Regarding the Hub’s June 18 editorial, “GOP could seize climate, stay true,” I wish to comment on several of the points and comments.
First, the Green New Deal is a resolution outlining one Congress person’s view of future economic and environmental programs. The Hub erroneously states that the Green New Deal resolution will “Reduce greenhouse gases by eliminating cattle ranching.” The resolution does not say that. What it does say is that one of the goals is: “(G) working collaboratively with farmers and ranchers in the United States to remove pollution and greenhouse gas emissions from the agricultural sector as much as is technologically feasible, including: (i) by supporting family farming; (ii) by investing in sustainable farming and land use practices that increase soil health; and (iii) by building a more sustainable food system that ensures universal access to healthy food;
One can interpret “technologically feasible” in a variety of ways, but the Hub’s choice to go directly to the scariest and most politically charged interpretation is unfortunate, divisive and continues to spread this bit of political bait. Perhaps a more thoughtful perspective would be less inflammatory.
Second, the Hub suggests that the Energy Innovation and Carbon Dividend Act is an attractive proposal and reflects the general Republican values of private sector involvement and strong economic principles. I am in complete agreement with the Hub’s position. The act, if given the chance, may well represent the core of future bipartisan legislation that can effectively address our climate issues.
But I also believe it is important to note that the EICD Act was introduced in the House in late January 2019 by Rep. Theodore Deutch, R-Fla., and referred to the Ways and Means, Energy and Commerce, Foreign Affairs Committee.
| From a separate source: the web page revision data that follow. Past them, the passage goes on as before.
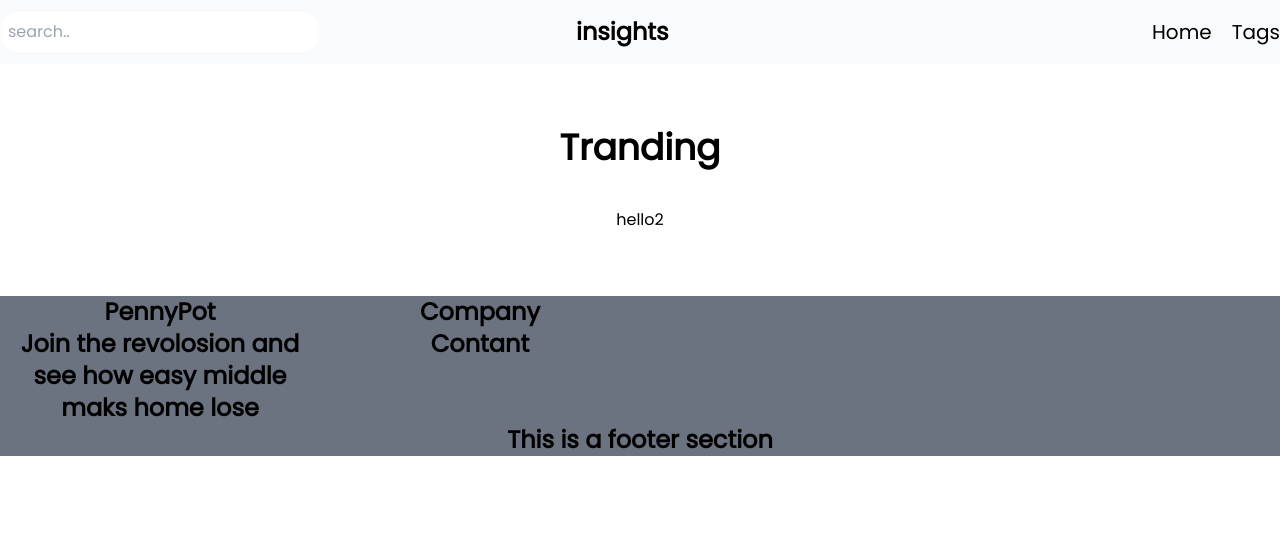
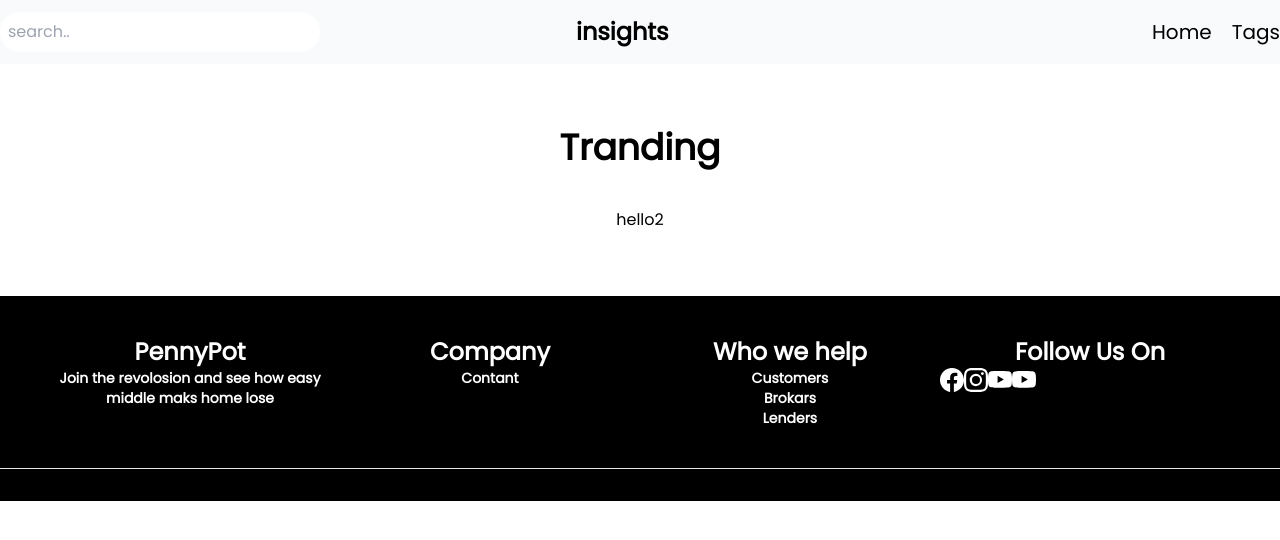
Before and after one commit to rashelmahomud/insights-app, a Next.js app: page / in a window 1280 px wide. Shown: the top 540 px of the page. Built offline with nearby package versions, Linux system fonts and the light colour scheme.

Commit message:
added footer

```diff
--- a/src/components/footer.js
+++ b/src/components/footer.js
@@ -1,21 +1,46 @@
+
+import { BsFacebook, BsInstagram, BsYoutube } from 'react-icons/bs';
 
 export default function footer() {
   return (
-    <div className="text-2xl font-bold my-10 text-center bg-gray-500">
-      <div>
-        <div className="xl:container xl:mx-auto grid lg:grid-cols-4">
+    <div className="text-2xl font-bold my-10 text-center bg-black">
+      <div className='xl:container xl:mx-auto'>
+        <div className=" grid lg:grid-cols-4 text-white p-10">
           <div>
             <h1>PennyPot</h1>
-            <p>Join the revolosion and see how easy middle maks home lose</p>
+            <p className="text-sm">Join the revolosion and see how easy middle maks home lose</p>
           </div>
 
           <div>
             <h2>Company</h2>
-            <p>Contant</p>
+            <p className="text-sm">Contant</p>
           </div>
-          <div></div>
-          <div></div>
 
+          <div>
+            <h3>Who we help</h3>
+            <ul className="text-sm">
+              <li>Customers</li>
+              <li>Brokars</li>
+              <li>Lenders</li>
+            </ul>
+
+          </div>
+
+          <div>
+            <h2>Follow Us On</h2>
+
+            <ul className='flex'>
+              <li><BsFacebook /></li>
+              <li><BsInstagram /></li>
+              <li><BsYoutube /></li>
+              <li><BsYoutube /></li>
+            </ul>
+          </div>
+
+        </div>
+
+        <div>
+          <hr />
         </div>
       </div>
       This is a footer section
--- a/src/components/header.js
+++ b/src/components/header.js
@@ -1,5 +1,4 @@
 import Link from 'next/link';
-import { BsFacebook, BsInstagram, BsYoutube } from 'react-icons/bs';
 
 export default function header() {
     return (
```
The bill currently has 46 cosponsors: 45 Democrats and one Republican. Seems there might be a bit of work to do for the Hub’s high hopes for Republican leadership on climate change. Perhaps the Hub could ask our Nebraska congressional delegation — three representatives and two senators — how they will take leadership roles on climate change legislation and what their view of the EICD Act is.
It is unfortunate that the Hub’s perspective on the means that are necessary for us to move forward in the climate debate are dependent on solutions proposed and supported by a specific political party. What we must have are effective actions and policies, independent of political static, to mitigate and reduce climate change — period! Climate change is not political. It is not a spitting contest. Who cares which party’s leadership realizes that they have a moral obligation to the future and begin acting like grown-ups and do the right thing?
Stan Dart, Kearney